◆ Task instructions
Scan the records for the word "data". Return each line where it is found.

==*==

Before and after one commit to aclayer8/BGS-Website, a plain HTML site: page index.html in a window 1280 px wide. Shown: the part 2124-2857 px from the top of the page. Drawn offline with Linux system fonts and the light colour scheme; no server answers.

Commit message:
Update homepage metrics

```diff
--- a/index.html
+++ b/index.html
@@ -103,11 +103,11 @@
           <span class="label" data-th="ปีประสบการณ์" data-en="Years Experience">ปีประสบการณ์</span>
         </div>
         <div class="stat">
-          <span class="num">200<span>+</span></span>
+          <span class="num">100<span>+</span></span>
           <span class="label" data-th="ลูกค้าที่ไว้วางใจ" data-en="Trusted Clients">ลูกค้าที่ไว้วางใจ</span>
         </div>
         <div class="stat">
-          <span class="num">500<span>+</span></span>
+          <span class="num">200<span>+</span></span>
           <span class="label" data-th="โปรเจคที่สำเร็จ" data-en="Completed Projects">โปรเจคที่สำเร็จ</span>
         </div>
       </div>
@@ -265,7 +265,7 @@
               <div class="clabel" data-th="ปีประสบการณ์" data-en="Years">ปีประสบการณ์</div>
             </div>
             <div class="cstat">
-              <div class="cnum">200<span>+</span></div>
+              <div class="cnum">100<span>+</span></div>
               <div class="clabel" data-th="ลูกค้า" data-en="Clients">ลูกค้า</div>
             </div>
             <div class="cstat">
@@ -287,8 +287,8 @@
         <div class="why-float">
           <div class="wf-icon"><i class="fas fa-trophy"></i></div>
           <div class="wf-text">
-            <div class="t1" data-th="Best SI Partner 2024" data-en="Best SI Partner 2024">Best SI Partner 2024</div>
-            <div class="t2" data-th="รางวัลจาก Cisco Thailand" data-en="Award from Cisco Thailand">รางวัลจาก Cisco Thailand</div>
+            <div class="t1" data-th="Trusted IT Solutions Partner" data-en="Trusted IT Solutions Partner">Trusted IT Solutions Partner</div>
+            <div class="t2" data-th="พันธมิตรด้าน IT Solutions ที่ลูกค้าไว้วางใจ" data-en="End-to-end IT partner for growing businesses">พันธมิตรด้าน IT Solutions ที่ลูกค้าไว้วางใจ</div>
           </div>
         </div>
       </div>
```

==*==

◆ Written solution
           <span class="label" data-th="ปีประสบการณ์" data-en="Years Experience">ปีประสบการณ์</span>
           <span class="label" data-th="ลูกค้าที่ไว้วางใจ" data-en="Trusted Clients">ลูกค้าที่ไว้วางใจ</span>
           <span class="label" data-th="โปรเจคที่สำเร็จ" data-en="Completed Projects">โปรเจคที่สำเร็จ</span>
               <div class="clabel" data-th="ปีประสบการณ์" data-en="Years">ปีประสบการณ์</div>
               <div class="clabel" data-th="ลูกค้า" data-en="Clients">ลูกค้า</div>
-            <div class="t1" data-th="Best SI Partner 2024" data-en="Best SI Partner 2024">Best SI Partner 2024</div>
-            <div class="t2" data-th="รางวัลจาก Cisco Thailand" data-en="Award from Cisco Thailand">รางวัลจาก Cisco Thailand</div>
+            <div class="t1" data-th="Trusted IT Solutions Partner" data-en="Trusted IT Solutions Partner">Trusted IT Solutions Partner</div>
+            <div class="t2" data-th="พันธมิตรด้าน IT Solutions ที่ลูกค้าไว้วางใจ" data-en="End-to-end IT partner for growing businesses">พันธมิตรด้าน IT Solutions ที่ลูกค้าไว้วางใจ</div>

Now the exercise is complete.